### [DIRECTIONS]
Make an exact copy of the records that follow, with each picture omitted.

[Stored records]
***
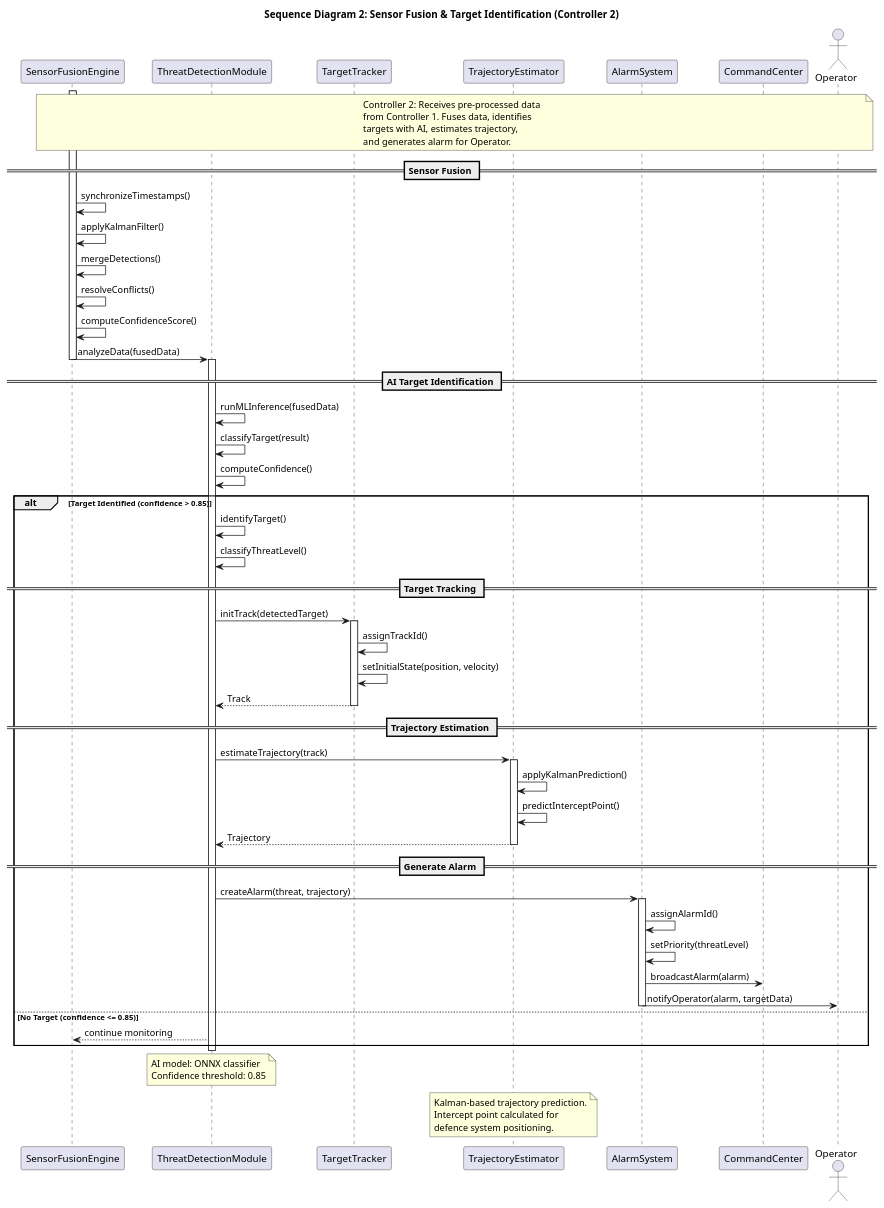
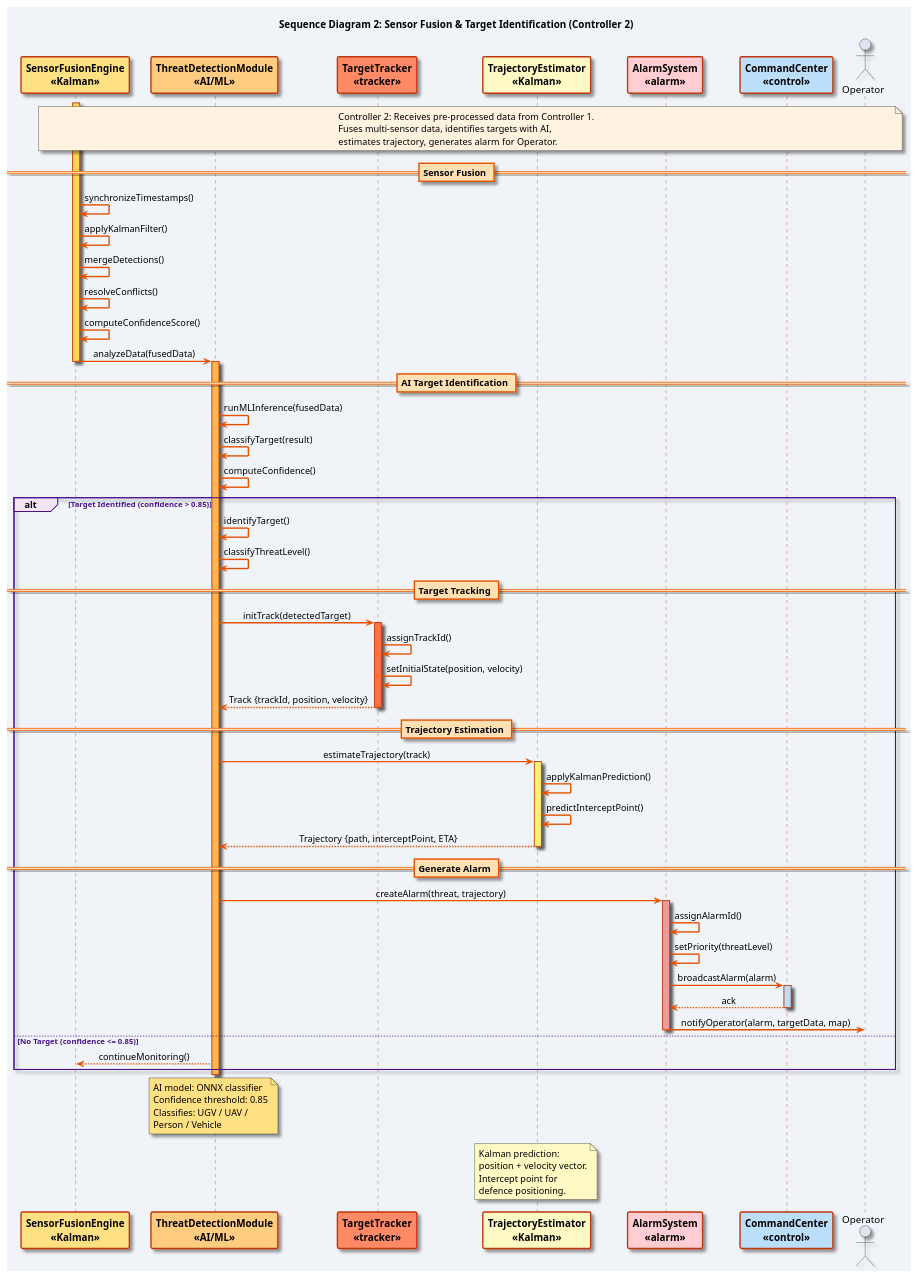
One commit to ministar016/ACS changed the diagram in projektovanje-softvera/diagrams/03_sequence/seq_sensor_fusion.puml. Above: the diagram before and after it, drawn with PlantUML. The commit also changed 15 other files, not shown here.

```diff
--- a/projektovanje-softvera/diagrams/03_sequence/seq_sensor_fusion.puml
+++ b/projektovanje-softvera/diagrams/03_sequence/seq_sensor_fusion.puml
@@ -1,85 +1,115 @@
 @startuml seq_sensor_fusion
 title Sequence Diagram 2: Sensor Fusion & Target Identification (Controller 2)
 
-participant "SensorFusionEngine" as SFE
-participant "ThreatDetectionModule" as TDM
-participant "TargetTracker" as TT
-participant "TrajectoryEstimator" as TE
-participant "AlarmSystem" as AS
-participant "CommandCenter" as CC
+skinparam backgroundColor #F0F4F8
+skinparam shadowing true
+skinparam defaultFontName Helvetica
+skinparam sequenceMessageAlign center
+skinparam responseMessageBelowArrow true
+
+skinparam sequence {
+  ArrowColor #E65100
+  ArrowThickness 2
+  LifeLineBorderColor #BF360C
+  LifeLineBackgroundColor #FFF8E1
+  ParticipantBorderColor #BF360C
+  ParticipantBorderThickness 2
+  ParticipantFontStyle bold
+  DividerBackgroundColor #FFE0B2
+  DividerBorderColor #E65100
+  GroupBorderColor #4A148C
+  GroupBackgroundColor #F3E5F5
+  GroupFontColor #4A148C
+  NoteBackgroundColor #FFFDE7
+  NoteBorderColor #F9A825
+  BoxBackgroundColor #FFF3E0
+  BoxBorderColor #E65100
+}
+
+participant "SensorFusionEngine\n<<Kalman>>" as SFE #FFE082
+participant "ThreatDetectionModule\n<<AI/ML>>" as TDM #FFCC80
+participant "TargetTracker\n<<tracker>>" as TT  #FF8A65
+participant "TrajectoryEstimator\n<<Kalman>>" as TE #FFF9C4
+participant "AlarmSystem\n<<alarm>>" as AS #FFCDD2
+participant "CommandCenter\n<<control>>" as CC #BBDEFB
 actor "Operator" as OP
 
-note over SFE, OP
-  Controller 2: Receives pre-processed data
-  from Controller 1. Fuses data, identifies
-  targets with AI, estimates trajectory,
-  and generates alarm for Operator.
+note over SFE, OP #FFF3E0
+  Controller 2: Receives pre-processed data from Controller 1.
+  Fuses multi-sensor data, identifies targets with AI,
+  estimates trajectory, generates alarm for Operator.
 end note
 
 == Sensor Fusion ==
-activate SFE
+activate SFE #FFD54F
 SFE -> SFE : synchronizeTimestamps()
 SFE -> SFE : applyKalmanFilter()
 SFE -> SFE : mergeDetections()
 SFE -> SFE : resolveConflicts()
 SFE -> SFE : computeConfidenceScore()
 
 SFE -> TDM : analyzeData(fusedData)
 deactivate SFE
-activate TDM
+activate TDM #FFB74D
 
 == AI Target Identification ==
 TDM -> TDM : runMLInference(fusedData)
 TDM -> TDM : classifyTarget(result)
 TDM -> TDM : computeConfidence()
 
 alt Target Identified (confidence > 0.85)
 
   TDM -> TDM : identifyTarget()
   TDM -> TDM : classifyThreatLevel()
 
   == Target Tracking ==
   TDM -> TT : initTrack(detectedTarget)
-  activate TT
+  activate TT #FF7043
   TT -> TT : assignTrackId()
   TT -> TT : setInitialState(position, velocity)
-  TT --> TDM : Track
+  TT --> TDM : Track {trackId, position, velocity}
   deactivate TT
 
   == Trajectory Estimation ==
   TDM -> TE : estimateTrajectory(track)
-  activate TE
+  activate TE #FFF176
   TE -> TE : applyKalmanPrediction()
   TE -> TE : predictInterceptPoint()
-  TE --> TDM : Trajectory
+  TE --> TDM : Trajectory {path, interceptPoint, ETA}
   deactivate TE
 
   == Generate Alarm ==
   TDM -> AS : createAlarm(threat, trajectory)
-  activate AS
+  activate AS #EF9A9A
   AS -> AS : assignAlarmId()
   AS -> AS : setPriority(threatLevel)
   AS -> CC : broadcastAlarm(alarm)
-  AS -> OP : notifyOperator(alarm, targetData)
+  activate CC #BBDEFB
+  CC --> AS : ack
+  deactivate CC
+  AS -> OP : notifyOperator(alarm, targetData, map)
   deactivate AS
 
 else No Target (confidence <= 0.85)
 
-  TDM --> SFE : continue monitoring
+  TDM --> SFE : continueMonitoring()
 
 end
 
 deactivate TDM
 
-note over TDM
+note over TDM #FFE082
   AI model: ONNX classifier
   Confidence threshold: 0.85
+  Classifies: UGV / UAV /
+  Person / Vehicle
 end note
 
-note over TE
-  Kalman-based trajectory prediction.
-  Intercept point calculated for
-  defence system positioning.
+note over TE #FFF9C4
+  Kalman prediction:
+  position + velocity vector.
+  Intercept point for
+  defence positioning.
 end note
 
 @enduml
```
***
### [SOLUTION FOR THIS TASK]
One commit to ministar016/ACS changed the diagram in projektovanje-softvera/diagrams/03_sequence/seq_sensor_fusion.puml. Above: the diagram before and after it, drawn with PlantUML. The commit also changed 15 other files, not shown here.

```diff
--- a/projektovanje-softvera/diagrams/03_sequence/seq_sensor_fusion.puml
+++ b/projektovanje-softvera/diagrams/03_sequence/seq_sensor_fusion.puml
@@ -1,85 +1,115 @@
 @startuml seq_sensor_fusion
 title Sequence Diagram 2: Sensor Fusion & Target Identification (Controller 2)
 
-participant "SensorFusionEngine" as SFE
-participant "ThreatDetectionModule" as TDM
-participant "TargetTracker" as TT
-participant "TrajectoryEstimator" as TE
-participant "AlarmSystem" as AS
-participant "CommandCenter" as CC
+skinparam backgroundColor #F0F4F8
+skinparam shadowing true
+skinparam defaultFontName Helvetica
+skinparam sequenceMessageAlign center
+skinparam responseMessageBelowArrow true
+
+skinparam sequence {
+  ArrowColor #E65100
+  ArrowThickness 2
+  LifeLineBorderColor #BF360C
+  LifeLineBackgroundColor #FFF8E1
+  ParticipantBorderColor #BF360C
+  ParticipantBorderThickness 2
+  ParticipantFontStyle bold
+  DividerBackgroundColor #FFE0B2
+  DividerBorderColor #E65100
+  GroupBorderColor #4A148C
+  GroupBackgroundColor #F3E5F5
+  GroupFontColor #4A148C
+  NoteBackgroundColor #FFFDE7
+  NoteBorderColor #F9A825
+  BoxBackgroundColor #FFF3E0
+  BoxBorderColor #E65100
+}
+
+participant "SensorFusionEngine\n<<Kalman>>" as SFE #FFE082
+participant "ThreatDetectionModule\n<<AI/ML>>" as TDM #FFCC80
+participant "TargetTracker\n<<tracker>>" as TT  #FF8A65
+participant "TrajectoryEstimator\n<<Kalman>>" as TE #FFF9C4
+participant "AlarmSystem\n<<alarm>>" as AS #FFCDD2
+participant "CommandCenter\n<<control>>" as CC #BBDEFB
 actor "Operator" as OP
 
-note over SFE, OP
-  Controller 2: Receives pre-processed data
-  from Controller 1. Fuses data, identifies
-  targets with AI, estimates trajectory,
-  and generates alarm for Operator.
+note over SFE, OP #FFF3E0
+  Controller 2: Receives pre-processed data from Controller 1.
+  Fuses multi-sensor data, identifies targets with AI,
+  estimates trajectory, generates alarm for Operator.
 end note
 
 == Sensor Fusion ==
-activate SFE
+activate SFE #FFD54F
 SFE -> SFE : synchronizeTimestamps()
 SFE -> SFE : applyKalmanFilter()
 SFE -> SFE : mergeDetections()
 SFE -> SFE : resolveConflicts()
 SFE -> SFE : computeConfidenceScore()
 
 SFE -> TDM : analyzeData(fusedData)
 deactivate SFE
-activate TDM
+activate TDM #FFB74D
 
 == AI Target Identification ==
 TDM -> TDM : runMLInference(fusedData)
 TDM -> TDM : classifyTarget(result)
 TDM -> TDM : computeConfidence()
 
 alt Target Identified (confidence > 0.85)
 
   TDM -> TDM : identifyTarget()
   TDM -> TDM : classifyThreatLevel()
 
   == Target Tracking ==
   TDM -> TT : initTrack(detectedTarget)
-  activate TT
+  activate TT #FF7043
   TT -> TT : assignTrackId()
   TT -> TT : setInitialState(position, velocity)
-  TT --> TDM : Track
+  TT --> TDM : Track {trackId, position, velocity}
   deactivate TT
 
   == Trajectory Estimation ==
   TDM -> TE : estimateTrajectory(track)
-  activate TE
+  activate TE #FFF176
   TE -> TE : applyKalmanPrediction()
   TE -> TE : predictInterceptPoint()
-  TE --> TDM : Trajectory
+  TE --> TDM : Trajectory {path, interceptPoint, ETA}
   deactivate TE
 
   == Generate Alarm ==
   TDM -> AS : createAlarm(threat, trajectory)
-  activate AS
+  activate AS #EF9A9A
   AS -> AS : assignAlarmId()
   AS -> AS : setPriority(threatLevel)
   AS -> CC : broadcastAlarm(alarm)
-  AS -> OP : notifyOperator(alarm, targetData)
+  activate CC #BBDEFB
+  CC --> AS : ack
+  deactivate CC
+  AS -> OP : notifyOperator(alarm, targetData, map)
   deactivate AS
 
 else No Target (confidence <= 0.85)
 
-  TDM --> SFE : continue monitoring
+  TDM --> SFE : continueMonitoring()
 
 end
 
 deactivate TDM
 
-note over TDM
+note over TDM #FFE082
   AI model: ONNX classifier
   Confidence threshold: 0.85
+  Classifies: UGV / UAV /
+  Person / Vehicle
 end note
 
-note over TE
-  Kalman-based trajectory prediction.
-  Intercept point calculated for
-  defence system positioning.
+note over TE #FFF9C4
+  Kalman prediction:
+  position + velocity vector.
+  Intercept point for
+  defence positioning.
 end note
 
 @enduml
```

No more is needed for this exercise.